If you have ever been hurt by someone who called themselves a Christian, I am sorry.
If you have not experienced the radical love that all Christians were called to give, I am sorry.
If you have found yourself in a place where there is only darkness, and Christians only brought you down, I am sorry.
Our first and greatest commandment, given to us by Jesus Christ himself, was from Matthew 22:37-38, to the love the Lord our God with everything that we have. Our second greatest commandment was to love our neighbors as we love ourselves, Matthew 22:39-40. Is it not meaningful that directly after the commandment to love our Father, Jesus tells us to love our neighbors, to love radically and without conditions?
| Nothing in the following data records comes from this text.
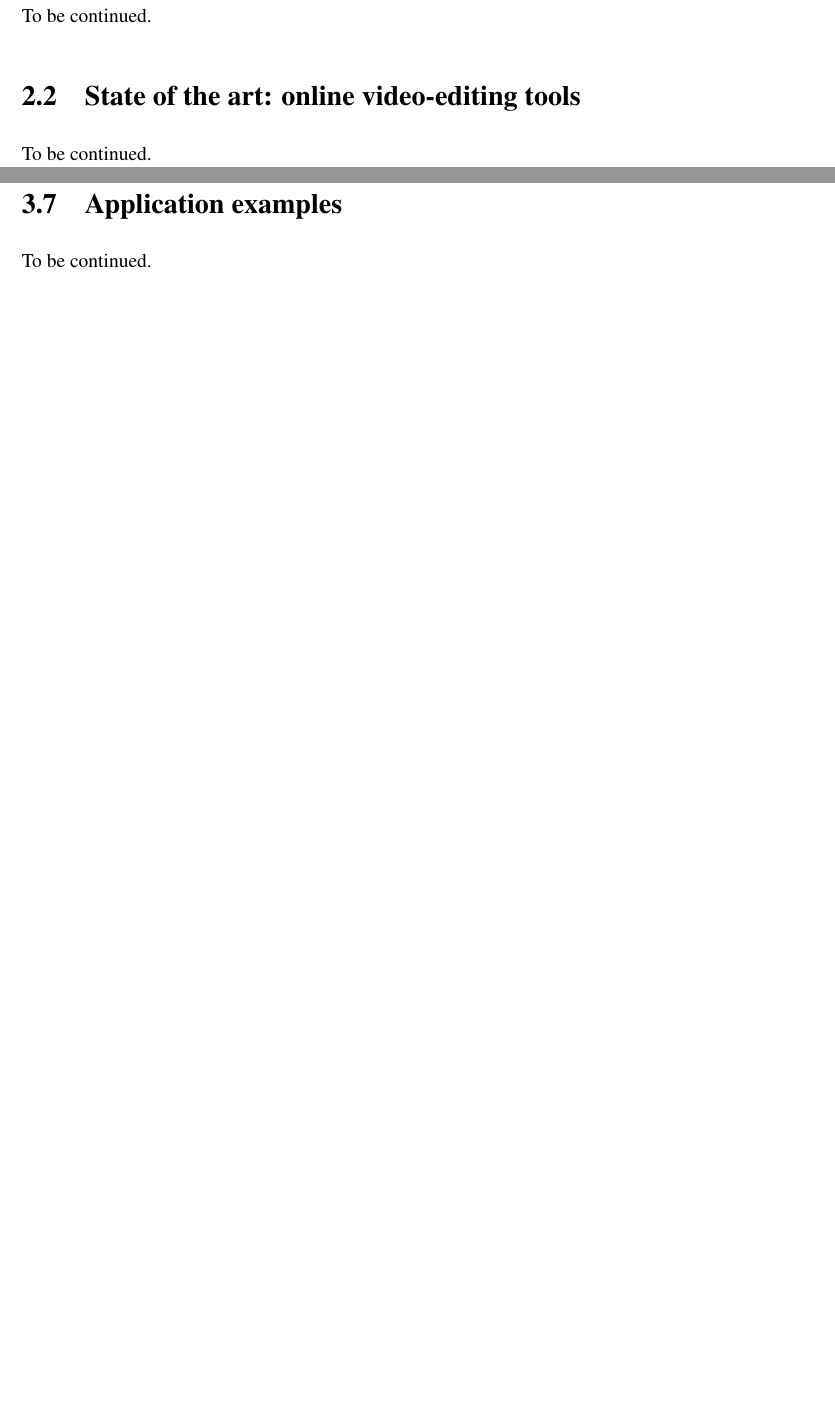
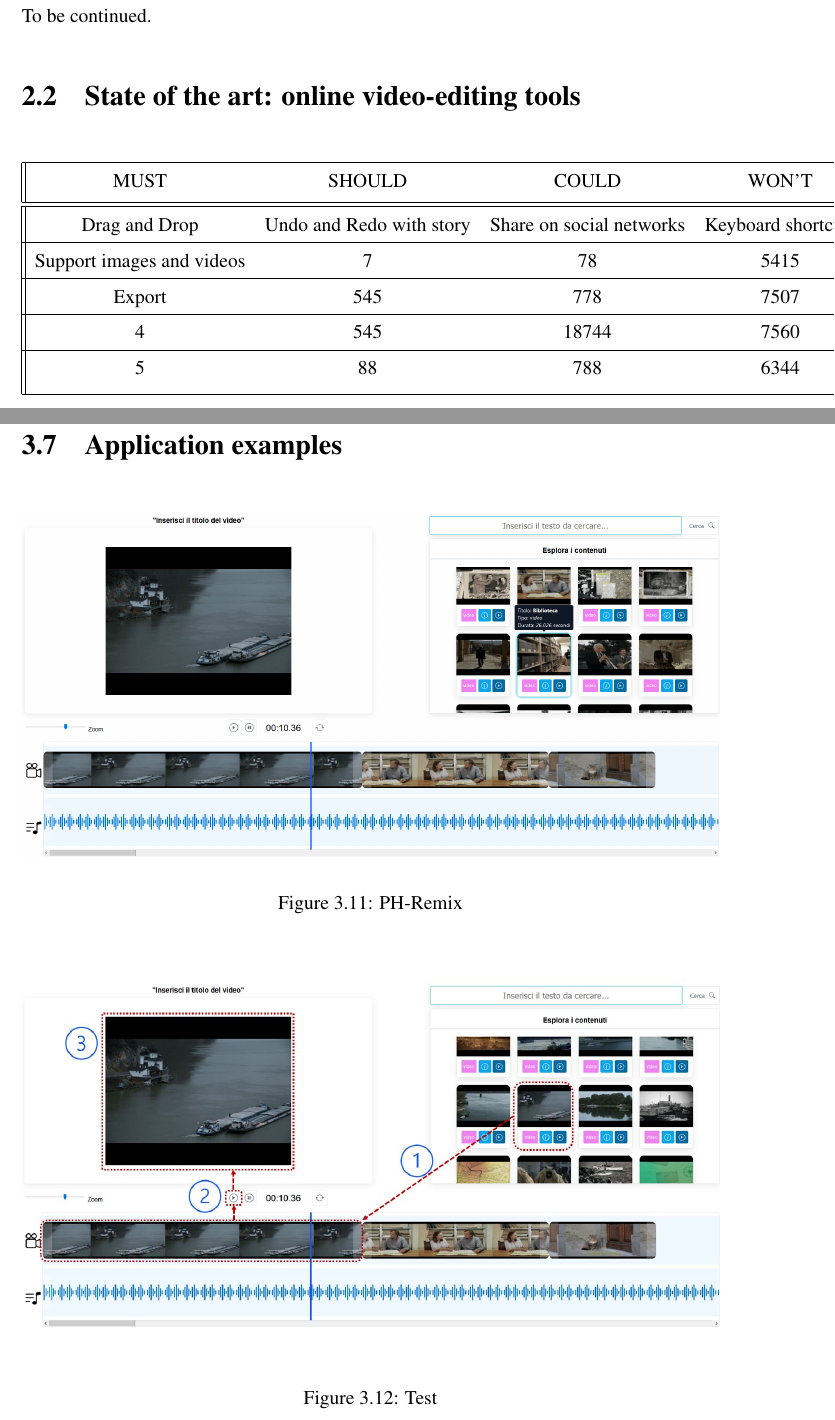
Before and after one commit to lukasd2/Remix-Culture-development-of-a-component-based-multimedia-editing-platform, a LaTeX thesis (main.tex, which reads ch2_ProjectManagement.tex, ch3_ProjectDevelopment.tex): two parts of pages 33 and 74 of 88 before the commit and two parts of pages 33 and 74 of 89 after it, joined at a grey line, cut so that both start at the same text, the shorter picture padded with empty space. Compiled offline with pdfLaTeX.

Commit message:
part 3 final

```diff
--- a/ch2_ProjectManagement.tex
+++ b/ch2_ProjectManagement.tex
@@ -13,4 +13,20 @@ To be continued.
 \section{State of the art: online video-editing tools}
 \label{sec:stateOfArt}
 
-To be continued.
+\begin{center}
+ \begin{tabular}{||c c c c||}
+ \hline
+ MUST & SHOULD & COULD & WON'T \\ [0.5ex]
+ \hline\hline
+ Drag and Drop & Undo and Redo with story & Share on social networks & Keyboard shortcuts \\
+ \hline
+ Support images and videos & 7 & 78 & 5415 \\
+ \hline
+ Export & 545 & 778 & 7507 \\
+ \hline
+ 4 & 545 & 18744 & 7560 \\
+ \hline
+ 5 & 88 & 788 & 6344 \\ [1ex]
+ \hline
+\end{tabular}
+\end{center}
--- a/ch3_ProjectDevelopment.tex
+++ b/ch3_ProjectDevelopment.tex
@@ -613,7 +613,19 @@ As exemplified, the above mechanism makes the whole synchronized preview system
 \section{Application examples}
 \label{sec:appExamples}
 
-To be continued.
+\begin{figure}[H]
+\centering
+\includegraphics[width=1\textwidth]{images/phRemixCompressed.png}
+\caption{PH-Remix}
+\label{fig:phRmx}
+\end{figure}
+
+\begin{figure}[H]
+\centering
+\includegraphics[width=1\textwidth]{images/PH-REmixannotatedUI.jpg}
+\caption{Test}
+\label{fig:test}
+\end{figure}
 
 \subsection{PH-Remix}
 \label{sec:phRemixApp}
```
Also changed, not shown: images/PH-REmixannotatedUI.jpg (added), images/phRemixCompressed.png (added), images/presentation1Compressed.jpg (added).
Is it not meaningful that we are also called to love our enemies despite our persecution?
We are called to be the salt and light of the world (Matthew 5:13-16). We are called to lead others closer to Jesus by showing them the love that He showed us, but if we approach people we deem “unworthy” and label them “sinners” without showing the Gospel love that we are meant to spread, are we not endangering our mission? Are we not driving people away because instead, we are taking God’s sacrificial, unconditional love, and making it into something legalistic and conditional? It is so easy for us Christians to immediately judge someone based on the precedent of what a Christian is supposed to be, but we are rarely ever close to what that standard holds. In fact, the precedent of a Christian is Jesus Christ Himself, and we are NEVER the person that He was when he walked this earth. All we can do is strive to be like Him, and the first step in achieving this is to love radically.
It is never our place to condemn and judge someone based on the sins that they have committed. We are called to reconcile with the negative, not point fingers and inflate their sins. We are always so good at painting ourselves to seem beautiful because we feel that we deserve our beauty, when in fact, the entire basis of the Gospel is that we did not deserve our beauty. It is through Grace, and through Grace alone that we are able to call ourselves Christians. It is through Love (capital L) that we were forgiven of the one thing within us that we feel is unforgivable. But where is the outward gratitude? Where is the action that is required once we receive this Good News?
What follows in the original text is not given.